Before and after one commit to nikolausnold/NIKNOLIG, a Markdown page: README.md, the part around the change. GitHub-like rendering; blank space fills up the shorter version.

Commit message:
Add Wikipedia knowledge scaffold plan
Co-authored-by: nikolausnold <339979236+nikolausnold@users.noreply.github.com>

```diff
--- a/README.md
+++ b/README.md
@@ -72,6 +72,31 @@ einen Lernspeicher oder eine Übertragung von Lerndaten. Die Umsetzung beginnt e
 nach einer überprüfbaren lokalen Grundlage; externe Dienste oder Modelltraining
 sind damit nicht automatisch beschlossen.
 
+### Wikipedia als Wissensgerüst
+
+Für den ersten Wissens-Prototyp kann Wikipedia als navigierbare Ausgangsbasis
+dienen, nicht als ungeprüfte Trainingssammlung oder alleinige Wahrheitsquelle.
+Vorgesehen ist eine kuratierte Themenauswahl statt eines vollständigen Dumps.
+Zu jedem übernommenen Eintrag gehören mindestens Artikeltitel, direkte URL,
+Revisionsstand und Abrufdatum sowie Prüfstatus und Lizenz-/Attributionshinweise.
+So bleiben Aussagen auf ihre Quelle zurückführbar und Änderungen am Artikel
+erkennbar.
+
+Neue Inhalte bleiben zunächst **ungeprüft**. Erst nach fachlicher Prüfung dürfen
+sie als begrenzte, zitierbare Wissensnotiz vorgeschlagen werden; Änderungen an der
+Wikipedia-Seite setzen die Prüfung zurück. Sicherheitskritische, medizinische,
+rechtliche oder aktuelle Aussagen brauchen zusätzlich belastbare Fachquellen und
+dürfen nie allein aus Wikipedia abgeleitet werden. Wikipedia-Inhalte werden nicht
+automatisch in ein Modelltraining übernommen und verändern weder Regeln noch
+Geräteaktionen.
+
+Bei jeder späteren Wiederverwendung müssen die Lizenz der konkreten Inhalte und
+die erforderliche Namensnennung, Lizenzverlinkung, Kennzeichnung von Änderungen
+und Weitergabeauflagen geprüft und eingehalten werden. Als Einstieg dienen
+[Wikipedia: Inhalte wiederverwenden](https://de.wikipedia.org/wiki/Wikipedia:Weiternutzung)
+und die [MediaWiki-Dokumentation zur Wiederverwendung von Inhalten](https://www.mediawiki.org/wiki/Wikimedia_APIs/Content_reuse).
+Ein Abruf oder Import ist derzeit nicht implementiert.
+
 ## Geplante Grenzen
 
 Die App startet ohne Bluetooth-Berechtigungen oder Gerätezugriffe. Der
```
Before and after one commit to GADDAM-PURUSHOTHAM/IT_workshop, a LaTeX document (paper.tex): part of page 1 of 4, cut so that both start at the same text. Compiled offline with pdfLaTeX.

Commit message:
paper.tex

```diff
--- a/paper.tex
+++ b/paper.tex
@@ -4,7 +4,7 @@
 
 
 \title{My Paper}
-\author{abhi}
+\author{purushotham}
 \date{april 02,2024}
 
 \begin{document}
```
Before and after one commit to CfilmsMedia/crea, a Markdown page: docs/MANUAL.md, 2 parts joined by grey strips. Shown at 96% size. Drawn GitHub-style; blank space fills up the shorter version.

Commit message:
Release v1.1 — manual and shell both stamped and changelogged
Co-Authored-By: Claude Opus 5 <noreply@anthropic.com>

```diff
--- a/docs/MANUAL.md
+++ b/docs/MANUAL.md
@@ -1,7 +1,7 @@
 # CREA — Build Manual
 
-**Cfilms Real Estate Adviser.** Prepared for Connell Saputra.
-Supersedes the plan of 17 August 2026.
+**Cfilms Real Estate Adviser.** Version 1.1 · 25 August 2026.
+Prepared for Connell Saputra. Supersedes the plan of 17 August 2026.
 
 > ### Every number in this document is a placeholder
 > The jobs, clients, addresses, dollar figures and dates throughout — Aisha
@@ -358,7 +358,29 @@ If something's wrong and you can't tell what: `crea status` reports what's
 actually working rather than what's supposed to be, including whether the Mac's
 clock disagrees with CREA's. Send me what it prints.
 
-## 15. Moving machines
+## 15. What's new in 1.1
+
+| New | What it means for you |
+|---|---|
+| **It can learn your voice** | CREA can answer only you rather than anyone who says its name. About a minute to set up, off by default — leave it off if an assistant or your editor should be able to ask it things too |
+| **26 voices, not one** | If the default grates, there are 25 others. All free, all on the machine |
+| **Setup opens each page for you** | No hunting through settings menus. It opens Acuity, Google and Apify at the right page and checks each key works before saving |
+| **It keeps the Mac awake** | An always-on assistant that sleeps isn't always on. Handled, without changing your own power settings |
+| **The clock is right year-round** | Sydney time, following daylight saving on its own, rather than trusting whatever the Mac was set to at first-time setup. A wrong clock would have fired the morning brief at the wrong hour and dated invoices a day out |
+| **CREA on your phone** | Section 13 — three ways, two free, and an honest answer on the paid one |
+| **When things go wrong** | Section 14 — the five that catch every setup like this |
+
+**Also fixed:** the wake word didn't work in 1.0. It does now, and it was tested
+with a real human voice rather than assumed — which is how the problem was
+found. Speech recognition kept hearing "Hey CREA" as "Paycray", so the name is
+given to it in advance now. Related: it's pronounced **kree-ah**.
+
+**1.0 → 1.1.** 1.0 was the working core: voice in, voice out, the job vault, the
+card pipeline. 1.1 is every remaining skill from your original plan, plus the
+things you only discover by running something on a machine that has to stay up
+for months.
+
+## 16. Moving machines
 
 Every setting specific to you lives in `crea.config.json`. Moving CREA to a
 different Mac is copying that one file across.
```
= = =
> _Exercise details_:
Set the entries down again, unchanged and complete.

> _Answer space_:
Before and after one commit to nikolausnold/NIKNOLIG, a Markdown page: README.md, the part around the change. GitHub-like rendering; blank space fills up the shorter version.

Commit message:
Add Wikipedia knowledge scaffold plan
Co-authored-by: nikolausnold <339979236+nikolausnold@users.noreply.github.com>

```diff
--- a/README.md
+++ b/README.md
@@ -72,6 +72,31 @@ einen Lernspeicher oder eine Übertragung von Lerndaten. Die Umsetzung beginnt e
 nach einer überprüfbaren lokalen Grundlage; externe Dienste oder Modelltraining
 sind damit nicht automatisch beschlossen.
 
+### Wikipedia als Wissensgerüst
+
+Für den ersten Wissens-Prototyp kann Wikipedia als navigierbare Ausgangsbasis
+dienen, nicht als ungeprüfte Trainingssammlung oder alleinige Wahrheitsquelle.
+Vorgesehen ist eine kuratierte Themenauswahl statt eines vollständigen Dumps.
+Zu jedem übernommenen Eintrag gehören mindestens Artikeltitel, direkte URL,
+Revisionsstand und Abrufdatum sowie Prüfstatus und Lizenz-/Attributionshinweise.
+So bleiben Aussagen auf ihre Quelle zurückführbar und Änderungen am Artikel
+erkennbar.
+
+Neue Inhalte bleiben zunächst **ungeprüft**. Erst nach fachlicher Prüfung dürfen
+sie als begrenzte, zitierbare Wissensnotiz vorgeschlagen werden; Änderungen an der
+Wikipedia-Seite setzen die Prüfung zurück. Sicherheitskritische, medizinische,
+rechtliche oder aktuelle Aussagen brauchen zusätzlich belastbare Fachquellen und
+dürfen nie allein aus Wikipedia abgeleitet werden. Wikipedia-Inhalte werden nicht
+automatisch in ein Modelltraining übernommen und verändern weder Regeln noch
+Geräteaktionen.
+
+Bei jeder späteren Wiederverwendung müssen die Lizenz der konkreten Inhalte und
+die erforderliche Namensnennung, Lizenzverlinkung, Kennzeichnung von Änderungen
+und Weitergabeauflagen geprüft und eingehalten werden. Als Einstieg dienen
+[Wikipedia: Inhalte wiederverwenden](https://de.wikipedia.org/wiki/Wikipedia:Weiternutzung)
+und die [MediaWiki-Dokumentation zur Wiederverwendung von Inhalten](https://www.mediawiki.org/wiki/Wikimedia_APIs/Content_reuse).
+Ein Abruf oder Import ist derzeit nicht implementiert.
+
 ## Geplante Grenzen
 
 Die App startet ohne Bluetooth-Berechtigungen oder Gerätezugriffe. Der
```
Before and after one commit to GADDAM-PURUSHOTHAM/IT_workshop, a LaTeX document (paper.tex): part of page 1 of 4, cut so that both start at the same text. Compiled offline with pdfLaTeX.

Commit message:
paper.tex

```diff
--- a/paper.tex
+++ b/paper.tex
@@ -4,7 +4,7 @@
 
 
 \title{My Paper}
-\author{abhi}
+\author{purushotham}
 \date{april 02,2024}
 
 \begin{document}
```
Before and after one commit to CfilmsMedia/crea, a Markdown page: docs/MANUAL.md, 2 parts joined by grey strips. Shown at 96% size. Drawn GitHub-style; blank space fills up the shorter version.

Commit message:
Release v1.1 — manual and shell both stamped and changelogged
Co-Authored-By: Claude Opus 5 <noreply@anthropic.com>

```diff
--- a/docs/MANUAL.md
+++ b/docs/MANUAL.md
@@ -1,7 +1,7 @@
 # CREA — Build Manual
 
-**Cfilms Real Estate Adviser.** Prepared for Connell Saputra.
-Supersedes the plan of 17 August 2026.
+**Cfilms Real Estate Adviser.** Version 1.1 · 25 August 2026.
+Prepared for Connell Saputra. Supersedes the plan of 17 August 2026.
 
 > ### Every number in this document is a placeholder
 > The jobs, clients, addresses, dollar figures and dates throughout — Aisha
@@ -358,7 +358,29 @@ If something's wrong and you can't tell what: `crea status` reports what's
 actually working rather than what's supposed to be, including whether the Mac's
 clock disagrees with CREA's. Send me what it prints.
 
-## 15. Moving machines
+## 15. What's new in 1.1
+
+| New | What it means for you |
+|---|---|
+| **It can learn your voice** | CREA can answer only you rather than anyone who says its name. About a minute to set up, off by default — leave it off if an assistant or your editor should be able to ask it things too |
+| **26 voices, not one** | If the default grates, there are 25 others. All free, all on the machine |
+| **Setup opens each page for you** | No hunting through settings menus. It opens Acuity, Google and Apify at the right page and checks each key works before saving |
+| **It keeps the Mac awake** | An always-on assistant that sleeps isn't always on. Handled, without changing your own power settings |
+| **The clock is right year-round** | Sydney time, following daylight saving on its own, rather than trusting whatever the Mac was set to at first-time setup. A wrong clock would have fired the morning brief at the wrong hour and dated invoices a day out |
+| **CREA on your phone** | Section 13 — three ways, two free, and an honest answer on the paid one |
+| **When things go wrong** | Section 14 — the five that catch every setup like this |
+
+**Also fixed:** the wake word didn't work in 1.0. It does now, and it was tested
+with a real human voice rather than assumed — which is how the problem was
+found. Speech recognition kept hearing "Hey CREA" as "Paycray", so the name is
+given to it in advance now. Related: it's pronounced **kree-ah**.
+
+**1.0 → 1.1.** 1.0 was the working core: voice in, voice out, the job vault, the
+card pipeline. 1.1 is every remaining skill from your original plan, plus the
+things you only discover by running something on a machine that has to stay up
+for months.
+
+## 16. Moving machines
 
 Every setting specific to you lives in `crea.config.json`. Moving CREA to a
 different Mac is copying that one file across.
```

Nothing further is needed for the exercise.